Any traditional theater has to engage the changing world to avoid becoming a living fossil. How has Beijing opera - a highly stylized theater with breath-taking acrobatics and martial arts, fabulous costumes and striking makeup - survived into the new millennium while coping with a century of great upheavals and competition from new entertainment forms? Li Ruru's The Soul of Beijing Opera answers that question, looking at the evolution of singing and performance styles, make-up and costume, audience demands, as well as stage and street presentation modes amid tumultuous social and political changes. Li's study follows a number of major artists' careers in mainland China and Taiwan, drawing on extensive primary print sources as well as personal interviews with performers and their cultural peers. One chapter focuses on the illustrious career of Li's own mother and how she adapted to changes in Communist ideology. In addition, she explores how performers as social beings have responded to conflicts between tradition and modernity, and between convention and invation. Through performers' negotiation and compromises, Beijing opera has undergone constant re-examination of its inner artistic logic and adjusted to the demands of the external world.
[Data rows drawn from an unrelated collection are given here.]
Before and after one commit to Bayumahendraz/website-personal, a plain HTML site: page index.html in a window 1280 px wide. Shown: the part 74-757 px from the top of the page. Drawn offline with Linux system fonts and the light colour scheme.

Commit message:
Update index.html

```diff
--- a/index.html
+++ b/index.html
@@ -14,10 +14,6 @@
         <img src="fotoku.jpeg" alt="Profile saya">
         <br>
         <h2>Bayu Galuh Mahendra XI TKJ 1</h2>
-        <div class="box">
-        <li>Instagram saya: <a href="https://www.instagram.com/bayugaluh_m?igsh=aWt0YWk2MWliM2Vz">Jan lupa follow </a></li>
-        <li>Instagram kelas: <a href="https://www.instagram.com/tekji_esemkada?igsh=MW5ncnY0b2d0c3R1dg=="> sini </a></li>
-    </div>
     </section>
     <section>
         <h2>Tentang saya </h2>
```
Li Ruru is senior lecturer in the Department of East Asian Studies at the University of Leeds (UK). Brought up in a Beijing Opera actress family, she received some basic training when she was ten. She runs Chinese theatre workshops and regards regular contact with the theatre as essential to her academic work. Having written extensively on Shakespeare performance in China (including a monograph Shashibiya: Staging Shakespeare in China 2003) and on Chinese theatre (both modern and traditional), she has recently concentrated on performer and performance of Beijing Opera, publishing in both Chinese and English.